Theory X and Theory Y management theories originated in the 1960s by Douglas McGregor. Theory X and Theory Y management styles make assumptions about human behavior and are essentially opposites of each other. These are among the first theories discussed in business schools, and are fairly easy to understand as they are two completely different viewpoints and most managers are somewhere between the two. Theory X is a very pessimistic view of employees while Theory Y is much more optimistic. These theories seem to try to give to ends of a spectrum and there are other management theories that build upon these.

Theory X

  • employees hate work and will do anything to avoid it
  • employees do not want any responsibilities
  • what management says goes
  • employees are not creative
  • employees are motivated only by rewards and money
  • the organization must have a well-defined hierarchical structure
  • employees require close supervision, need to be micro-managed and need help to stay on track
  • management must apply pressure to insure the work gets done
  • employees require direction
  • employees are self-centered and look out for themselves

This style of management tends to produce very low morale, as it is reliant only on the manager and is not a team effort.

Theory Y

  • employees think work is just as important as leisure
  • employees are ambitious and seek more responsibility
  • creativity is boundless
  • employees need basic needs, food, shelter but once met, our higher needs such as the needs for personal development are huge motivators
  • employees are self-managed and can reach maximum potential with minimal supervision
  • it is a democracy, workers have input into the decision making process
  • employees are autonomous
  • employees look to the future and their career development
  • managers support and make it easier for employees to do their job by giving them the tools and staying out of their way
  • managers encourage development of the employee

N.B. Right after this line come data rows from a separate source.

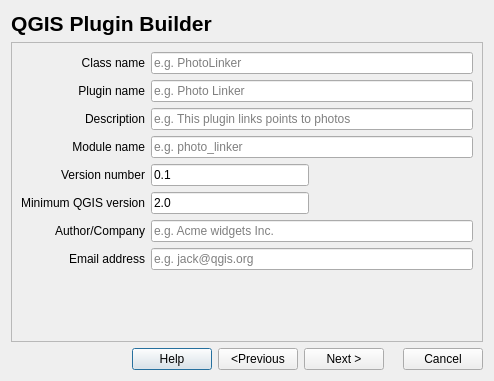
First picture: the form in plugin_builder_dialog_base.ui, repository g-sherman/Qgis-Plugin-Builder, before the edit.
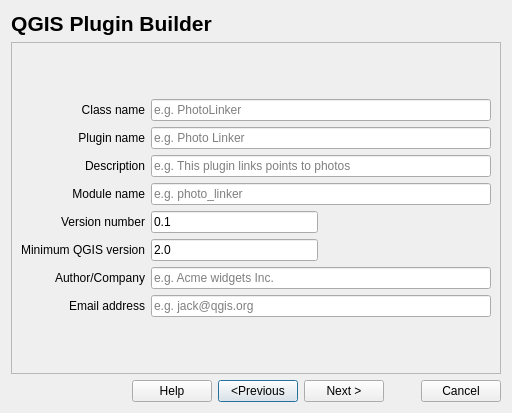
Second picture: the form after the edit.

Commit message: Fix up plugin_builder_dialog for new page

Diff of the .ui file:
```diff
--- a/plugin_builder_dialog_base.ui
+++ b/plugin_builder_dialog_base.ui
@@ -6,8 +6,8 @@
    <rect>
     <x>0</x>
     <y>0</y>
-    <width>494</width>
-    <height>381</height>
+    <width>512</width>
+    <height>413</height>
    </rect>
   </property>
   <property name="windowTitle">
@@ -17,6 +17,13 @@
    <bool>false</bool>
   </property>
   <layout class="QGridLayout" name="gridLayout">
+   <item row="2" column="1">
+    <widget class="QPushButton" name="prev_button">
+     <property name="text">
+      <string>&lt;Previous</string>
+     </property>
+    </widget>
+   </item>
    <item row="0" column="0">
     <widget class="QLabel" name="title_label">
      <property name="text">
@@ -41,20 +48,6 @@
      </property>
     </widget>
    </item>
-   <item row="2" column="1">
-    <widget class="QPushButton" name="prev_button">
-     <property name="text">
-      <string>&lt;Previous</string>
-     </property>
-    </widget>
-   </item>
-   <item row="2" column="2">
-    <widget class="QPushButton" name="next_button">
-     <property name="text">
-      <string>Next &gt;</string>
-     </property>
-    </widget>
-   </item>
    <item row="2" column="3">
     <widget class="QDialogButtonBox" name="button_box2">
      <property name="standardButtons">
@@ -62,6 +55,13 @@
      </property>
     </widget>
    </item>
+   <item row="2" column="2">
+    <widget class="QPushButton" name="next_button">
+     <property name="text">
+      <string>Next &gt;</string>
+     </property>
+    </widget>
+   </item>
    <item row="1" column="0" colspan="4">
     <widget class="QStackedWidget" name="stackedWidget">
      <property name="frameShape">
@@ -75,8 +75,8 @@
      </property>
      <widget class="QWidget" name="page0">
       <layout class="QGridLayout" name="gridLayout_3">
-       <item row="6" column="0">
-        <widget class="QLabel" name="author_label">
+       <item row="3" column="1" colspan="2">
+        <widget class="QLineEdit" name="description">
          <property name="minimumSize">
           <size>
            <width>0</width>
@@ -89,18 +89,20 @@
            <height>16777215</height>
           </size>
          </property>
+         <property name="toolTip">
+          <string>A one-liner description of the plugin that appears in the Plugin
+Manager e.g. &quot;The photo linker plugin lets you link photos to
+points.&quot;</string>
+         </property>
          <property name="text">
-          <string>Author/Company</string>
+          <string/>
          </property>
-         <property name="alignment">
-          <set>Qt::AlignRight|Qt::AlignTrailing|Qt::AlignVCenter</set>
-         </property>
-         <property name="buddy">
-          <cstring>author</cstring>
+         <property name="placeholderText">
+          <string>e.g. This plugin links points to photos</string>
          </property>
         </widget>
        </item>
-       <item row="4" column="0">
+       <item row="5" column="0">
         <widget class="QLabel" name="plugin_version_label">
          <property name="minimumSize">
           <size>
@@ -125,11 +127,11 @@
          </property>
         </widget>
        </item>
-       <item row="5" column="1">
-        <widget class="QLineEdit" name="qgis_minimum_version">
+       <item row="7" column="0">
+        <widget class="QLabel" name="author_label">
          <property name="minimumSize">
           <size>
-           <width>60</width>
+           <width>0</width>
            <height>0</height>
           </size>
          </property>
@@ -139,18 +141,120 @@
            <height>16777215</height>
           </size>
          </property>
+         <property name="text">
+          <string>Author/Company</string>
+         </property>
+         <property name="alignment">
+          <set>Qt::AlignRight|Qt::AlignTrailing|Qt::AlignVCenter</set>
+         </property>
+         <property name="buddy">
+          <cstring>author</cstring>
+         </property>
+        </widget>
+       </item>
+       <item row="4" column="1" colspan="2">
+        <widget class="QLineEdit" name="module_name">
+         <property name="minimumSize">
+          <size>
+           <width>0</width>
+           <height>0</height>
+          </size>
+         </property>
+         <property name="maximumSize">
+          <size>
+           <width>16777215</width>
+           <height>16777215</height>
+          </size>
+         </property>
          <property name="toolTip">
-          <string>Minimum QGIS minor version required for this plugin to work e.g. 2.0</string>
+          <string>This is the python module name for your plugin. It should be lower case
+underscore separated e.g. photo_linker.</string>
          </property>
          <property name="text">
-          <string>2.0</string>
+          <string/>
          </property>
          <property name="placeholderText">
-          <string>e.g. 2.0</string>
+          <string>e.g. photo_linker</string>
          </property>
         </widget>
        </item>
-       <item row="0" column="0">
+       <item row="3" column="0">
+        <widget class="QLabel" name="description_label">
+         <property name="minimumSize">
+          <size>
+           <width>0</width>
+           <height>0</height>
+          </size>
+         </property>
+         <property name="maximumSize">
+          <size>
+           <width>16777215</width>
+           <height>16777215</height>
+          </size>
+         </property>
+         <property name="text">
+          <string>Description</string>
+         </property>
+         <property name="alignment">
+          <set>Qt::AlignRight|Qt::AlignTrailing|Qt::AlignVCenter</set>
+         </property>
+         <property name="buddy">
+          <cstring>description</cstring>
+         </property>
+        </widget>
+       </item>
+       <item row="2" column="1" colspan="2">
+        <widget class="QLineEdit" name="title">
+         <property name="minimumSize">
+          <size>
+           <width>0</width>
+           <height>0</height>
+          </size>
+         </property>
+         <property name="maximumSize">
+          <size>
+           <width>16777215</width>
+           <height>16777215</height>
+          </size>
+         </property>
+         <property name="toolTip">
+          <string>This is the name for your plugin that will be displayed in the QGIS
+Plugin Manager and the Plugins menu e.g. Photo Linker</string>
+         </property>
+         <property name="text">
+          <string/>
+         </property>
+         <property name="placeholderText">
+          <string>e.g. Photo Linker</string>
+         </property>
+        </widget>
+       </item>
+       <item row="2" column="0">
+        <widget class="QLabel" name="plugin_name_label">
+         <property name="minimumSize">
+          <size>
+           <width>0</width>
+           <height>0</height>
+          </size>
+         </property>
+         <property name="maximumSize">
+          <size>
+           <width>16777215</width>
+           <height>16777215</height>
+          </size>
+         </property>
+         <property name="text">
+          <string>Plugin name</string>
+         </property>
+         <property name="alignment">
+          <set>Qt::AlignRight|Qt::AlignTrailing|Qt::AlignVCenter</set>
+         </property>
+         <property name="buddy">
+          <cstring>title</cstring>
+         </property>
+        </widget>
+       </item>
+       <item row="1" column="0">
         <widget class="QLabel" name="class_name_label">
          <property name="minimumSize">
           <size>
@@ -175,11 +279,11 @@
          </property>
         </widget>
        </item>
-       <item row="1" column="0">
-        <widget class="QLabel" name="plugin_name_label">
+       <item row="6" column="1">
+        <widget class="QLineEdit" name="qgis_minimum_version">
          <property name="minimumSize">
           <size>
-           <width>0</width>
+           <width>60</width>
            <height>0</height>
           </size>
          </property>
@@ -189,19 +293,19 @@
            <height>16777215</height>
           </size>
          </property>
+         <property name="toolTip">
+          <string>Minimum QGIS minor version required for this plugin to work e.g. 3.0</string>
+         </property>
          <property name="text">
-          <string>Plugin name</string>
+          <string>2.0</string>
          </property>
-         <property name="alignment">
-          <set>Qt::AlignRight|Qt::AlignTrailing|Qt::AlignVCenter</set>
+         <property name="placeholderText">
+          <string>e.g. 3.0</string>
          </property>
-         <property name="buddy">
-          <cstring>title</cstring>
-         </property>
         </widget>
        </item>
-       <item row="2" column="0">
-        <widget class="QLabel" name="description_label">
+       <item row="8" column="1" colspan="2">
+        <widget class="QLineEdit" name="email_address">
          <property name="minimumSize">
           <size>
            <width>0</width>
@@ -214,44 +318,45 @@
            <height>16777215</height>
           </size>
          </property>
+         <property name="toolTip">
+          <string>&lt;html&gt;&lt;head/&gt;&lt;body&gt;&lt;p&gt;Your email address (used in the copyright header) e.g. jack@qgis&lt;/p&gt;&lt;p&gt;.org&lt;/p&gt;&lt;/body&gt;&lt;/html&gt;</string>
+         </property>
          <property name="text">
-          <string>Description</string>
+          <string/>
          </property>
-         <property name="alignment">
-          <set>Qt::AlignRight|Qt::AlignTrailing|Qt::AlignVCenter</set>
+         <property name="placeholderText">
+          <string>e.g. jack@qgis.org</string>
          </property>
-         <property name="buddy">
-          <cstring>description</cstring>
-         </property>
         </widget>
        </item>
-       <item row="5" column="0">
-        <widget class="QLabel" name="qgis_minimum_version_label">
-         <property name="minimumSize">
+       <item row="5" column="2">
+        <spacer name="horizontalSpacer_2">
+         <property name="orientation">
+          <enum>Qt::Horizontal</enum>
+         </property>
+         <property name="sizeHint" stdset="0">
           <size>
-           <width>0</width>
-           <height>0</height>
+           <width>40</width>
+           <height>20</height>
           </size>
          </property>
-         <property name="maximumSize">
+        </spacer>
+       </item>
+       <item row="6" column="2">
+        <spacer name="horizontalSpacer">
+         <property name="orientation">
+          <enum>Qt::Horizontal</enum>
+         </property>
+         <property name="sizeHint" stdset="0">
           <size>
-           <width>16777215</width>
-           <height>16777215</height>
+           <width>40</width>
+           <height>20</height>
           </size>
          </property>
-         <property name="text">
-          <string>Minimum QGIS version</string>
-         </property>
-         <property name="alignment">
-          <set>Qt::AlignRight|Qt::AlignTrailing|Qt::AlignVCenter</set>
-         </property>
-         <property name="buddy">
-          <cstring>qgis_minimum_version</cstring>
-         </property>
-        </widget>
+        </spacer>
        </item>
-       <item row="3" column="0">
-        <widget class="QLabel" name="module_name_label">
+       <item row="8" column="0">
+        <widget class="QLabel" name="email_address_label">
          <property name="minimumSize">
           <size>
            <width>0</width>
@@ -265,17 +370,17 @@
           </size>
          </property>
          <property name="text">
-          <string>Module name</string>
+          <string>Email address</string>
          </property>
          <property name="alignment">
           <set>Qt::AlignRight|Qt::AlignTrailing|Qt::AlignVCenter</set>
          </property>
          <property name="buddy">
-          <cstring>module_name</cstring>
+          <cstring>email_address</cstring>
          </property>
         </widget>
        </item>
-       <item row="8" column="1">
+       <item row="9" column="1">
         <spacer name="verticalSpacer_2">
          <property name="orientation">
           <enum>Qt::Vertical</enum>
@@ -288,7 +393,7 @@
          </property>
         </spacer>
        </item>
-       <item row="4" column="1">
+       <item row="5" column="1">
         <widget class="QLineEdit" name="plugin_version">
          <property name="minimumSize">
           <size>
@@ -314,163 +419,7 @@
          </property>
         </widget>
        </item>
-       <item row="7" column="0">
-        <widget class="QLabel" name="email_address_label">
-         <property name="minimumSize">
-          <size>
-           <width>0</width>
-           <height>0</height>
-          </size>
-         </property>
-         <property name="maximumSize">
-          <size>
-           <width>16777215</width>
-           <height>16777215</height>
-          </size>
-         </property>
-         <property name="text">
-          <string>Email address</string>
-         </property>
-         <property name="alignment">
-          <set>Qt::AlignRight|Qt::AlignTrailing|Qt::AlignVCenter</set>
-         </property>
-         <property name="buddy">
-          <cstring>email_address</cstring>
-         </property>
-        </widget>
-       </item>
-       <item row="5" column="2">
-        <spacer name="horizontalSpacer">
-         <property name="orientation">
-          <enum>Qt::Horizontal</enum>
-         </property>
-         <property name="sizeHint" stdset="0">
-          <size>
-           <width>40</width>
-           <height>20</height>
-          </size>
-         </property>
-        </spacer>
-       </item>
-       <item row="4" column="2">
-        <spacer name="horizontalSpacer_2">
-         <property name="orientation">
-          <enum>Qt::Horizontal</enum>
-         </property>
-         <property name="sizeHint" stdset="0">
-          <size>
-           <width>40</width>
-           <height>20</height>
-          </size>
-         </property>
-        </spacer>
-       </item>
-       <item row="0" column="1" colspan="2">
-        <widget class="QLineEdit" name="class_name">
-         <property name="minimumSize">
-          <size>
-           <width>0</width>
-           <height>0</height>
-          </size>
-         </property>
-         <property name="maximumSize">
-          <size>
-           <width>16777215</width>
-           <height>16777215</height>
-          </size>
-         </property>
-         <property name="toolTip">
-          <string>This is the Python class name for your plugin.
-It should be in CamelCase e.g. PhotoLinker.</string>
-         </property>
-         <property name="text">
-          <string/>
-         </property>
-         <property name="placeholderText">
-          <string>e.g. PhotoLinker</string>
-         </property>
-        </widget>
-       </item>
-       <item row="1" column="1" colspan="2">
-        <widget class="QLineEdit" name="title">
-         <property name="minimumSize">
-          <size>
-           <width>0</width>
-           <height>0</height>
-          </size>
-         </property>
-         <property name="maximumSize">
-          <size>
-           <width>16777215</width>
-           <height>16777215</height>
-          </size>
-         </property>
-         <property name="toolTip">
-          <string>This is the name for your plugin that will be displayed in the QGIS
-Plugin Manager and the Plugins menu e.g. Photo Linker</string>
-         </property>
-         <property name="text">
-          <string/>
-         </property>
-         <property name="placeholderText">
-          <string>e.g. Photo Linker</string>
-         </property>
-        </widget>
-       </item>
-       <item row="2" column="1" colspan="2">
-        <widget class="QLineEdit" name="description">
-         <property name="minimumSize">
-          <size>
-           <width>0</width>
-           <height>0</height>
-          </size>
-         </property>
-         <property name="maximumSize">
-          <size>
-           <width>16777215</width>
-           <height>16777215</height>
-          </size>
-         </property>
-         <property name="toolTip">
-          <string>A one-liner description of the plugin that appears in the Plugin
-Manager e.g. &quot;The photo linker plugin lets you link photos to
-points.&quot;</string>
-         </property>
-         <property name="text">
-          <string/>
-         </property>
-         <property name="placeholderText">
-          <string>e.g. This plugin links points to photos</string>
-         </property>
-        </widget>
-       </item>
-       <item row="3" column="1" colspan="2">
-        <widget class="QLineEdit" name="module_name">
-         <property name="minimumSize">
-          <size>
-           <width>0</width>
-           <height>0</height>
-          </size>
-         </property>
-         <property name="maximumSize">
-          <size>
-           <width>16777215</width>
-           <height>16777215</height>
-          </size>
-         </property>
-         <property name="toolTip">
-          <string>This is the python module name for your plugin. It should be lower case
-underscore separated e.g. photo_linker.</string>
-         </property>
-         <property name="text">
-          <string/>
-         </property>
-         <property name="placeholderText">
-          <string>e.g. photo_linker</string>
-         </property>
-        </widget>
-       </item>
-       <item row="6" column="1" colspan="2">
+       <item row="7" column="1" colspan="2">
         <widget class="QLineEdit" name="author">
          <property name="minimumSize">
           <size>
@@ -496,8 +445,58 @@
          </property>
         </widget>
        </item>
-       <item row="7" column="1" colspan="2">
-        <widget class="QLineEdit" name="email_address">
+       <item row="4" column="0">
+        <widget class="QLabel" name="module_name_label">
+         <property name="minimumSize">
+          <size>
+           <width>0</width>
+           <height>0</height>
+          </size>
+         </property>
+         <property name="maximumSize">
+          <size>
+           <width>16777215</width>
+           <height>16777215</height>
+          </size>
+         </property>
+         <property name="text">
+          <string>Module name</string>
+         </property>
+         <property name="alignment">
+          <set>Qt::AlignRight|Qt::AlignTrailing|Qt::AlignVCenter</set>
+         </property>
+         <property name="buddy">
+          <cstring>module_name</cstring>
+         </property>
+        </widget>
+       </item>
+       <item row="6" column="0">
+        <widget class="QLabel" name="qgis_minimum_version_label">
+         <property name="minimumSize">
+          <size>
+           <width>0</width>
+           <height>0</height>
+          </size>
+         </property>
+         <property name="maximumSize">
+          <size>
+           <width>16777215</width>
+           <height>16777215</height>
+          </size>
+         </property>
+         <property name="text">
+          <string>Minimum QGIS version</string>
+         </property>
+         <property name="alignment">
+          <set>Qt::AlignRight|Qt::AlignTrailing|Qt::AlignVCenter</set>
+         </property>
+         <property name="buddy">
+          <cstring>qgis_minimum_version</cstring>
+         </property>
+        </widget>
+       </item>
+       <item row="1" column="1" colspan="2">
+        <widget class="QLineEdit" name="class_name">
          <property name="minimumSize">
           <size>
            <width>0</width>
@@ -511,16 +510,30 @@
           </size>
          </property>
          <property name="toolTip">
-          <string>&lt;html&gt;&lt;head/&gt;&lt;body&gt;&lt;p&gt;Your email address (used in the copyright header) e.g. jack@qgis&lt;/p&gt;&lt;p&gt;.org&lt;/p&gt;&lt;/body&gt;&lt;/html&gt;</string>
+          <string>This is the Python class name for your plugin.
+It should be in CamelCase e.g. PhotoLinker.</string>
          </property>
          <property name="text">
           <string/>
          </property>
          <property name="placeholderText">
-          <string>e.g. jack@qgis.org</string>
+          <string>e.g. PhotoLinker</string>
          </property>
         </widget>
        </item>
+       <item row="0" column="1">
+        <spacer name="verticalSpacer_4">
+         <property name="orientation">
+          <enum>Qt::Vertical</enum>
+         </property>
+         <property name="sizeHint" stdset="0">
+          <size>
+           <width>20</width>
+           <height>40</height>
+          </size>
+         </property>
+        </spacer>
+       </item>
       </layout>
       <zorder>qgis_minimum_version</zorder>
       <zorder>description</zorder>
@@ -541,6 +554,7 @@
       <zorder>verticalSpacer_2</zorder>
       <zorder>horizontalSpacer</zorder>
       <zorder>horizontalSpacer_2</zorder>
+      <zorder>verticalSpacer_4</zorder>
      </widget>
      <widget class="QWidget" name="page">
       <layout class="QGridLayout" name="gridLayout_7">
@@ -563,6 +577,9 @@
             <property name="documentTitle">
              <string/>
             </property>
+            <property name="plainText">
+             <string>Provide a brief description of the plugin and its purpose.</string>
+            </property>
             <property name="tabStopWidth">
              <number>80</number>
             </property>
@@ -751,7 +768,7 @@
           <string>Url of your plugin's bug tracker</string>
          </property>
          <property name="text">
-          <string/>
+          <string>http://bugs</string>
          </property>
          <property name="placeholderText">
           <string>Consider using github.com for tracking</string>
@@ -797,6 +814,9 @@
          <property name="toolTip">
           <string>Url of your plugin repository (if you have one)</string>
          </property>
+         <property name="text">
+          <string>http://repo</string>
+         </property>
          <property name="placeholderText">
           <string>Consider using github.com to store your code</string>
          </property>
@@ -857,6 +877,9 @@
          <property name="toolTip">
           <string>Url of your plugin's home page</string>
          </property>
+         <property name="text">
+          <string>http://homepage</string>
+         </property>
          <property name="placeholderText">
           <string>Your GitHub repository can be the home page</string>
          </property>
@@ -897,6 +920,9 @@
            <property name="toolTip">
             <string>A comma separated list of tags that describe the plugin features or function</string>
            </property>
+           <property name="text">
+            <string>python</string>
+           </property>
            <property name="placeholderText">
             <string>Select tags from a list or enter your own</string>
            </property>
@@ -956,10 +982,106 @@
       <zorder>repository</zorder>
       <zorder>tags_label</zorder>
       <zorder>optional_items_label_2</zorder>
-      <zorder>tags</zorder>
-      <zorder>select_tags</zorder>
       <zorder>frame</zorder>
      </widget>
+     <widget class="QWidget" name="page_4">
+      <widget class="QLabel" name="output_directory_label">
+       <property name="geometry">
+        <rect>
+         <x>30</x>
+         <y>20</y>
+         <width>430</width>
+         <height>16</height>
+        </rect>
+       </property>
+       <property name="font">
+        <font>
+         <weight>75</weight>
+         <bold>true</bold>
+        </font>
+       </property>
+       <property name="text">
+        <string>Select Output Directory</string>
+       </property>
+       <property name="alignment">
+        <set>Qt::AlignCenter</set>
+       </property>
+      </widget>
+      <widget class="QLabel" name="label">
+       <property name="geometry">
+        <rect>
+         <x>40</x>
+         <y>80</y>
+         <width>411</width>
+         <height>31</height>
+        </rect>
+       </property>
+       <property name="text">
+        <string>Your plugin is ready to be generated. Select the output directory.</string>
+       </property>
+       <property name="wordWrap">
+        <bool>true</bool>
+       </property>
+      </widget>
+      <widget class="QLineEdit" name="output_directory">
+       <property name="geometry">
+        <rect>
+         <x>50</x>
+         <y>130</y>
+         <width>381</width>
+         <height>21</height>
+        </rect>
+       </property>
+      </widget>
+      <widget class="QToolButton" name="btn_select_output">
+       <property name="geometry">
+        <rect>
+         <x>430</x>
+         <y>130</y>
+         <width>26</width>
+         <height>22</height>
+        </rect>
+       </property>
+       <property name="text">
+        <string>...</string>
+       </property>
+      </widget>
+      <widget class="QLabel" name="label_2">
+       <property name="geometry">
+        <rect>
+         <x>50</x>
+         <y>180</y>
+         <width>391</width>
+         <height>51</height>
+        </rect>
+       </property>
+       <property name="text">
+        <string>Your plugin will be created in the selected location, using the module name for the name of the subdirectory.</string>
+       </property>
+       <property name="wordWrap">
+        <bool>true</bool>
+       </property>
+      </widget>
+      <widget class="QLabel" name="lbl_full_output_path">
+       <property name="geometry">
+        <rect>
+         <x>20</x>
+         <y>240</y>
+         <width>441</width>
+         <height>51</height>
+        </rect>
+       </property>
+       <property name="text">
+        <string/>
+       </property>
+       <property name="alignment">
+        <set>Qt::AlignCenter</set>
+       </property>
+       <property name="wordWrap">
+        <bool>true</bool>
+       </property>
+      </widget>
+     </widget>
     </widget>
    </item>
   </layout>
```
The commit also changes 9 other files.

This style of management tends to produce higher morale and promotes open and honest communication.